■ **SOURCE INFORMATION**:
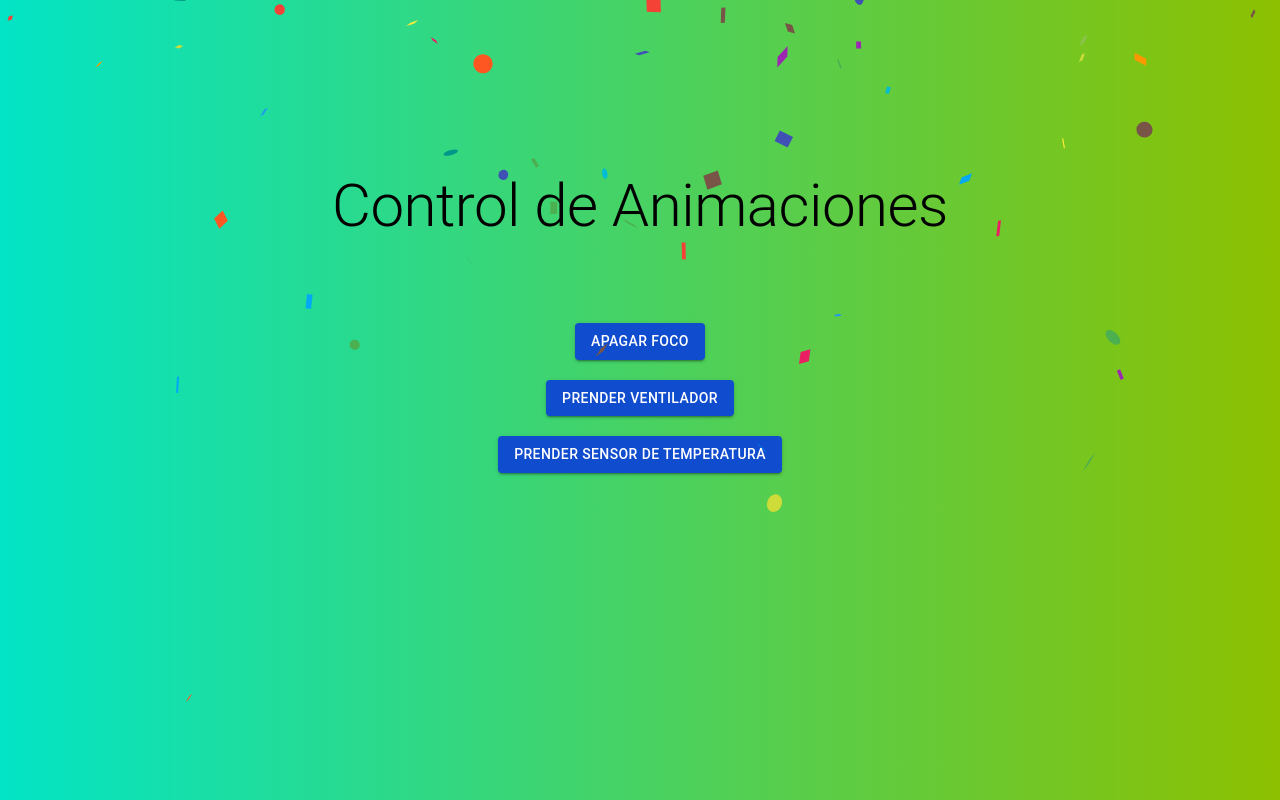
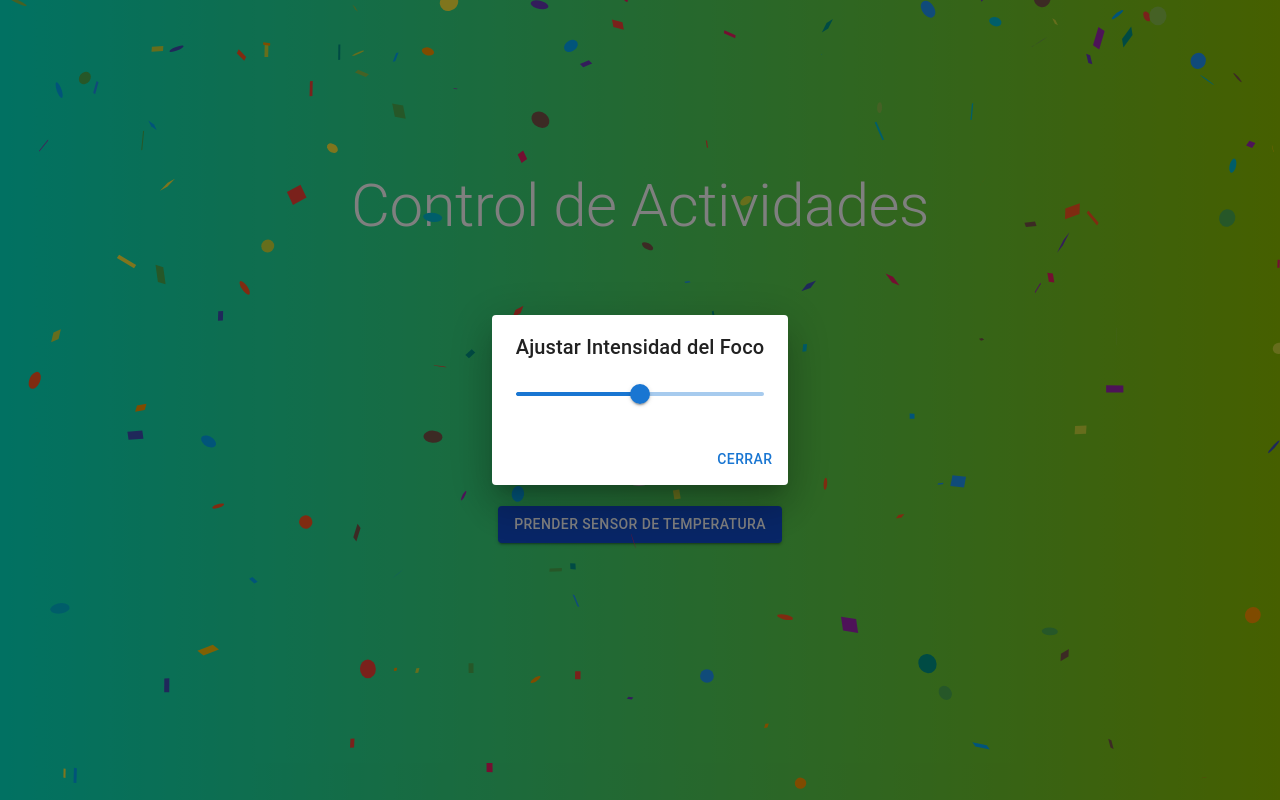
Before and after one commit to nicoleabril/Proyecto_IOT, a React (Create React App) app: page /ControlActividades in a window 1280 px wide. Both pictures are taken after a click on the button "PRENDER FOCO". Built offline with nearby package versions, Linux system fonts and the light colour scheme.

Commit message:
modificaciones

```diff
--- a/src/assets/styles/Control.css
+++ b/src/assets/styles/Control.css
@@ -4,6 +4,7 @@
   height: 100vh;
   width: 100vw;
   padding: 170px;
+  color : white;
 }
 
 .Control .buttons-container {
@@ -38,3 +39,13 @@
 .Control button:active{
   transform: scale(1.1);
 }
+
+.Control .circle {
+  width: 50px;
+  height: 50px;
+  border-radius: 50%;
+  align-items: center;
+  margin: 0 330px;
+  margin-top: 10px;
+  margin-bottom: 10px;
+}
--- a/src/pages/Control.js
+++ b/src/pages/Control.js
@@ -1,39 +1,41 @@
 import React, { useState } from 'react';
-import { Button, Container, Typography } from '@mui/material';
+import { Button, Container, Typography, Slider, Dialog, DialogActions, DialogContent, DialogTitle } from '@mui/material';
 import { motion } from 'framer-motion';
 import Confetti from 'react-confetti';
 import '../assets/styles/Control.css';
 
 const Control = () => {
     const [focoEncendido, setFocoEncendido] = useState(false);
+    const [intensidadFoco, setIntensidadFoco] = useState(50);
     const [ventiladorEncendido, setVentiladorEncendido] = useState(false);
     const [sensorTemperatura, setSensorTemperatura] = useState(false);
-    const [showConfetti, setShowConfetti] = useState(false);
+    const [showDialog, setShowDialog] = useState(false);
+    const [circleColor, setCircleColor] = useState('#ccc'); // Estado inicial para el color del círculo
 
     const handleFocoClick = () => {
         setFocoEncendido(!focoEncendido);
-        setShowConfetti(true);
-        setTimeout(() => setShowConfetti(false), 3000); // Confetti se muestra por 3 segundos
+        if (!focoEncendido) {
+            setShowDialog(true);
+            setTimeout(() => {
+                setFocoEncendido(false);
+            }, 1000);
+        }
     };
 
-    const handleVentiladorClick = () => {
-        setVentiladorEncendido(!ventiladorEncendido);
-        setShowConfetti(true);
-        setTimeout(() => setShowConfetti(false), 3000); // Confetti se muestra por 3 segundos
+    const handleCloseDialog = () => {
+        setShowDialog(false);
     };
 
-    const handleSensorClick = () => {
-        setSensorTemperatura(!sensorTemperatura);
-        setShowConfetti(true);
-        setTimeout(() => setShowConfetti(false), 3000); // Confetti se muestra por 3 segundos
+    const handleChangeIntensidadFoco = (event, newValue) => {
+        setIntensidadFoco(newValue);
     };
 
     return (
         <div className="Control">
-            {showConfetti && <Confetti />}
+            <Confetti />
             <Container className="App" maxWidth="md">
                 <Typography variant="h2" gutterBottom>
-                    Control de Animaciones
+                    Control de Actividades
                 </Typography>
                 <div className="buttons-container">
                     <motion.div
@@ -55,10 +57,11 @@ const Control = () => {
                         <Button
                             variant="contained"
                             color={ventiladorEncendido ? "secondary" : "primary"}
-                            onClick={handleVentiladorClick}
+                            onClick={() => setVentiladorEncendido(!ventiladorEncendido)}
                         >
                             {ventiladorEncendido ? 'Apagar Ventilador' : 'Prender Ventilador'}
                         </Button>
+                        <div className="circle" style={{ backgroundColor: circleColor }}></div>
                     </motion.div>
                     <motion.div
                         whileHover={{ scale: 1.1 }}
@@ -67,13 +70,33 @@ const Control = () => {
                         <Button
                             variant="contained"
                             color={sensorTemperatura ? "secondary" : "primary"}
-                            onClick={handleSensorClick}
+                            onClick={() => setSensorTemperatura(!sensorTemperatura)}
                         >
                             {sensorTemperatura ? 'Detener sensor de temperatura' : 'Prender sensor de temperatura'}
                         </Button>
                     </motion.div>
                 </div>
             </Container>
+
+            {/* Diálogo para ajustar la intensidad del foco */}
+            <Dialog open={showDialog} onClose={handleCloseDialog}>
+                <DialogTitle>Ajustar Intensidad del Foco</DialogTitle>
+                <DialogContent>
+                    <Slider
+                        value={intensidadFoco}
+                        onChange={handleChangeIntensidadFoco}
+                        aria-labelledby="continuous-slider"
+                        valueLabelDisplay="auto"
+                        min={0}
+                        max={100}
+                    />
+                </DialogContent>
+                <DialogActions>
+                    <Button onClick={handleCloseDialog} color="primary">
+                        Cerrar
+                    </Button>
+                </DialogActions>
+            </Dialog>
         </div>
     );
 }
```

■ **ACTION ITEM**: The result should be every line of the data, reproduced exactly, with the images removed.

■ **ANSWER AREA**:
Before and after one commit to nicoleabril/Proyecto_IOT, a React (Create React App) app: page /ControlActividades in a window 1280 px wide. Both pictures are taken after a click on the button "PRENDER FOCO". Built offline with nearby package versions, Linux system fonts and the light colour scheme.

Commit message:
modificaciones

```diff
--- a/src/assets/styles/Control.css
+++ b/src/assets/styles/Control.css
@@ -4,6 +4,7 @@
   height: 100vh;
   width: 100vw;
   padding: 170px;
+  color : white;
 }
 
 .Control .buttons-container {
@@ -38,3 +39,13 @@
 .Control button:active{
   transform: scale(1.1);
 }
+
+.Control .circle {
+  width: 50px;
+  height: 50px;
+  border-radius: 50%;
+  align-items: center;
+  margin: 0 330px;
+  margin-top: 10px;
+  margin-bottom: 10px;
+}
--- a/src/pages/Control.js
+++ b/src/pages/Control.js
@@ -1,39 +1,41 @@
 import React, { useState } from 'react';
-import { Button, Container, Typography } from '@mui/material';
+import { Button, Container, Typography, Slider, Dialog, DialogActions, DialogContent, DialogTitle } from '@mui/material';
 import { motion } from 'framer-motion';
 import Confetti from 'react-confetti';
 import '../assets/styles/Control.css';
 
 const Control = () => {
     const [focoEncendido, setFocoEncendido] = useState(false);
+    const [intensidadFoco, setIntensidadFoco] = useState(50);
     const [ventiladorEncendido, setVentiladorEncendido] = useState(false);
     const [sensorTemperatura, setSensorTemperatura] = useState(false);
-    const [showConfetti, setShowConfetti] = useState(false);
+    const [showDialog, setShowDialog] = useState(false);
+    const [circleColor, setCircleColor] = useState('#ccc'); // Estado inicial para el color del círculo
 
     const handleFocoClick = () => {
         setFocoEncendido(!focoEncendido);
-        setShowConfetti(true);
-        setTimeout(() => setShowConfetti(false), 3000); // Confetti se muestra por 3 segundos
+        if (!focoEncendido) {
+            setShowDialog(true);
+            setTimeout(() => {
+                setFocoEncendido(false);
+            }, 1000);
+        }
     };
 
-    const handleVentiladorClick = () => {
-        setVentiladorEncendido(!ventiladorEncendido);
-        setShowConfetti(true);
-        setTimeout(() => setShowConfetti(false), 3000); // Confetti se muestra por 3 segundos
+    const handleCloseDialog = () => {
+        setShowDialog(false);
     };
 
-    const handleSensorClick = () => {
-        setSensorTemperatura(!sensorTemperatura);
-        setShowConfetti(true);
-        setTimeout(() => setShowConfetti(false), 3000); // Confetti se muestra por 3 segundos
+    const handleChangeIntensidadFoco = (event, newValue) => {
+        setIntensidadFoco(newValue);
     };
 
     return (
         <div className="Control">
-            {showConfetti && <Confetti />}
+            <Confetti />
             <Container className="App" maxWidth="md">
                 <Typography variant="h2" gutterBottom>
-                    Control de Animaciones
+                    Control de Actividades
                 </Typography>
                 <div className="buttons-container">
                     <motion.div
@@ -55,10 +57,11 @@ const Control = () => {
                         <Button
                             variant="contained"
                             color={ventiladorEncendido ? "secondary" : "primary"}
-                            onClick={handleVentiladorClick}
+                            onClick={() => setVentiladorEncendido(!ventiladorEncendido)}
                         >
                             {ventiladorEncendido ? 'Apagar Ventilador' : 'Prender Ventilador'}
                         </Button>
+                        <div className="circle" style={{ backgroundColor: circleColor }}></div>
                     </motion.div>
                     <motion.div
                         whileHover={{ scale: 1.1 }}
@@ -67,13 +70,33 @@ const Control = () => {
                         <Button
                             variant="contained"
                             color={sensorTemperatura ? "secondary" : "primary"}
-                            onClick={handleSensorClick}
+                            onClick={() => setSensorTemperatura(!sensorTemperatura)}
                         >
                             {sensorTemperatura ? 'Detener sensor de temperatura' : 'Prender sensor de temperatura'}
                         </Button>
                     </motion.div>
                 </div>
             </Container>
+
+            {/* Diálogo para ajustar la intensidad del foco */}
+            <Dialog open={showDialog} onClose={handleCloseDialog}>
+                <DialogTitle>Ajustar Intensidad del Foco</DialogTitle>
+                <DialogContent>
+                    <Slider
+                        value={intensidadFoco}
+                        onChange={handleChangeIntensidadFoco}
+                        aria-labelledby="continuous-slider"
+                        valueLabelDisplay="auto"
+                        min={0}
+                        max={100}
+                    />
+                </DialogContent>
+                <DialogActions>
+                    <Button onClick={handleCloseDialog} color="primary">
+                        Cerrar
+                    </Button>
+                </DialogActions>
+            </Dialog>
         </div>
     );
 }
```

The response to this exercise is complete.